* [RECORDS SUPPLIED]:
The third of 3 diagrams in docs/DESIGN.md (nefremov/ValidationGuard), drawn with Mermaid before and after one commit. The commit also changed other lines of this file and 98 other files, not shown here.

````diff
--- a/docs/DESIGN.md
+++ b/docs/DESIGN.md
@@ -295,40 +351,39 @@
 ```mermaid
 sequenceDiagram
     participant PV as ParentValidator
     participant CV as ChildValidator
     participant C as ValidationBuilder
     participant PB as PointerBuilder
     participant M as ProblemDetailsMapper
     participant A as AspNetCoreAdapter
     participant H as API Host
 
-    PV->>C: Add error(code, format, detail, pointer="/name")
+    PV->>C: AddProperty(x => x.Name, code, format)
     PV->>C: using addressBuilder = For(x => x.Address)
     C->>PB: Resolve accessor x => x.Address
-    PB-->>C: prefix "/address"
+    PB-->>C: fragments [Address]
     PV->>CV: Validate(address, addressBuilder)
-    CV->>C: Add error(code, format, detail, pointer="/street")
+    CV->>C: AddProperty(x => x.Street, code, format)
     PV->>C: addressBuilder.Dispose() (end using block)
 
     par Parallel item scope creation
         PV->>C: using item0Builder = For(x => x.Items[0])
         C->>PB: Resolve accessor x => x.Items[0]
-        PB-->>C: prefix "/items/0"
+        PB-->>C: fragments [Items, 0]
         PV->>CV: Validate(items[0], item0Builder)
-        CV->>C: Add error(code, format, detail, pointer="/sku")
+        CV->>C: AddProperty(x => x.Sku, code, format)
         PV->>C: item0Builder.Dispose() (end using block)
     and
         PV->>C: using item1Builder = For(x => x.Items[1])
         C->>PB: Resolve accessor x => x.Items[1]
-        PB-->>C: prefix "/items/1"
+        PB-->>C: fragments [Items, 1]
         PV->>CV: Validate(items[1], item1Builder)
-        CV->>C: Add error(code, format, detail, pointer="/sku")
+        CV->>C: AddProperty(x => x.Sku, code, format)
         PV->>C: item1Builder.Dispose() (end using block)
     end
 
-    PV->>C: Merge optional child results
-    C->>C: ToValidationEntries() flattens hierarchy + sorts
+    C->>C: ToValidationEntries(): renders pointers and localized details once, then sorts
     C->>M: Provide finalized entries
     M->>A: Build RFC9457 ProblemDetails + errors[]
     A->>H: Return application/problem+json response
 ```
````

* [WHAT IS BEING ASKED]: Your task is to collect every line above that contains the word "block".

* [ANSWER SPACE]:
     PV->>C: addressBuilder.Dispose() (end using block)
         PV->>C: item0Builder.Dispose() (end using block)
         PV->>C: item1Builder.Dispose() (end using block)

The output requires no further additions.